Tough mortgage lending criteria and public sector austerity bit the Scottish housing market hard last year, chewing £6,000 off the average house price. Values have now fallen for six months on the trot, and December alone saw over £1,000 knocked clean off the average house price.
A lack of first-time buyer loans is the root cause of the Scottish market’s ills. Mortgage lenders have married high deposit requirements with strict credit scoring criteria, which are keeping would-be first-time buyers in rented accommodation.
The comparison with England and Wales doesn’t make pretty reading: house prices in Scotland over the year have fallen by more than four times that of any region in England and Wales. Scotland’s greater exposure to public sector cuts is one reason. The other is the Bank of England’s Funding for Lending scheme and its lack of impact north of the border. The scheme has been far less effective in Scotland, which is making mortgages scarcer and more expensive than in England and Wales.
There is plenty of regional variation. Despite the sharp fall in the national average house price in 2012, prices have risen in almost one in four local authority areas. Prices in Edinburgh plummeted £16,658 annually, but rose £2,831 in Aberdeen City, highlighting the importance of wealthy local economies to house prices.

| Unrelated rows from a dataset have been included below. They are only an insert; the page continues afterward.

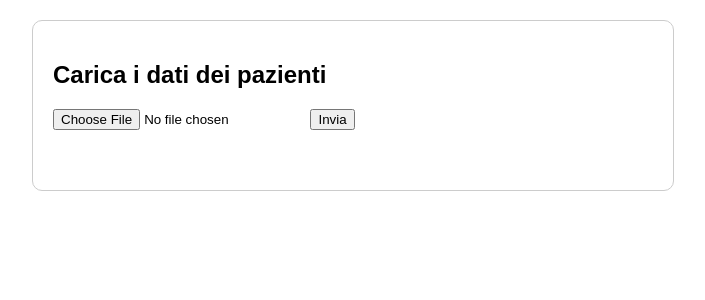
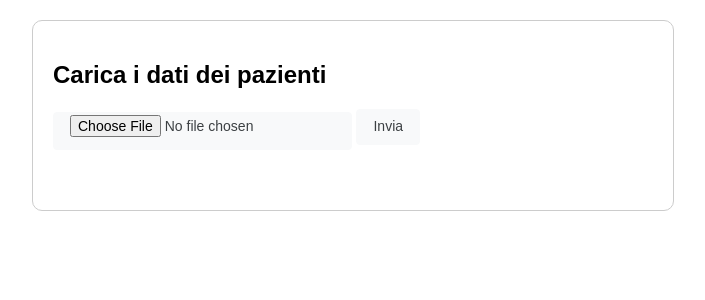
Before and after one commit to marco-luzzara/prin, a Flask app: page /data-loading/ in a window 1280 px wide. Shown: the top 300 px of the page, without its empty margins (287-992 px from the left). Run offline with Flask 3, Linux system fonts and the light colour scheme; parts of the project's set-up code (start-up, migrations or seed data) failed here and were passed over.

Commit message:
data loading api returns 204 and add healthcheck endpoint

```diff
--- a/docker-compose-development.yml
+++ b/docker-compose-development.yml
@@ -1,10 +1,9 @@
 services:
   data-loading-webapp:
     develop:
-      develop:
       watch:
         - action: sync+restart
-          path: ./webapp
+          path: ./remote_machine/webapp
           target: /app/webapp
         - action: rebuild
           path: ./remote_machine/requirements.txt
--- a/remote_machine/webapp/__init__.py
+++ b/remote_machine/webapp/__init__.py
@@ -35,6 +35,10 @@ def create_app(test_config=None):
     from . import data_loading
     app.register_blueprint(data_loading.bp)
 
+    @app.get('/health')
+    def health_check():
+        return ('', 200)
+
     return app
 
 
--- a/remote_machine/webapp/data_loading.py
+++ b/remote_machine/webapp/data_loading.py
@@ -27,6 +27,7 @@ def load_from_excel():
         record_processor.consume(patient_record)
 
     current_app.logger.info(f'File {secure_filename(data_file.filename)} has been processed')
+    return ('', 204)
 
 
 def cast_excel_to_objs_list(readable: Any) -> List[PatientRecord]:
--- a/remote_machine/webapp/templates/data_loading.html
+++ b/remote_machine/webapp/templates/data_loading.html
@@ -34,6 +34,36 @@
             background-color: #f8d7da;
             color: #721c24;
         }
+
+        .pretty-button {
+            background-color: #f8f9fa;
+            border: 1px solid #f8f9fa;
+            border-radius: 4px;
+            color: #3c4043;
+            cursor: pointer;
+            font-family: arial, sans-serif;
+            font-size: 14px;
+            height: 36px;
+            line-height: 27px;
+            min-width: 54px;
+            padding: 0 16px;
+            text-align: center;
+            user-select: none;
+            -webkit-user-select: none;
+            touch-action: manipulation;
+            white-space: pre;
+        }
+
+        .pretty-button:hover {
+            border-color: #dadce0;
+            box-shadow: rgba(0, 0, 0, .1) 0 1px 1px;
+            color: #202124;
+        }
+
+        .pretty-button:focus {
+            border-color: #4285f4;
+            outline: none;
+        }
     </style>
 </head>
 
@@ -42,8 +72,8 @@
     <div class="container" enctype="multipart/form-data">
         <h2>Carica i dati dei pazienti</h2>
         <form id="uploadForm">
-            <input type="file" id="fileInput" accept=".xls,.xlsx,.odt" required>
-            <button type="submit">Invia</button>
+            <input class="pretty-button" type="file" id="fileInput" accept=".xls,.xlsx,.odt" required>
+            <button class="pretty-button" type="submit">Invia</button>
         </form>
         <div id="message" class="message"></div>
     </div>
@@ -77,7 +107,7 @@
                         console.log(response)
                         throw new Error(response.statusText);
                     }
-                    return response.json();
+                    return response.text();
                 })
                 .then(data => {
                     showMessage('File caricato correttamente', 'success');
@@ -85,6 +115,7 @@
                 })
                 .catch(error => {
                     showMessage('Si è verificato un errore', 'error');
+                    console.log(error);
                 });
         });
 
```
Also changed, not shown: README.md, 1 other file.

Better days should lie ahead in 2013. Lower house prices mean smaller deposits, which will inch some buyers closer to owning their first home. South of the border, mortgage rates for new buyers have fallen to historic lows, and there is a much wider range of mortgages to choose from, which gave the market a leg-up on the way to a bumper January. Scottish buyers will be hoping for something similar in the coming months.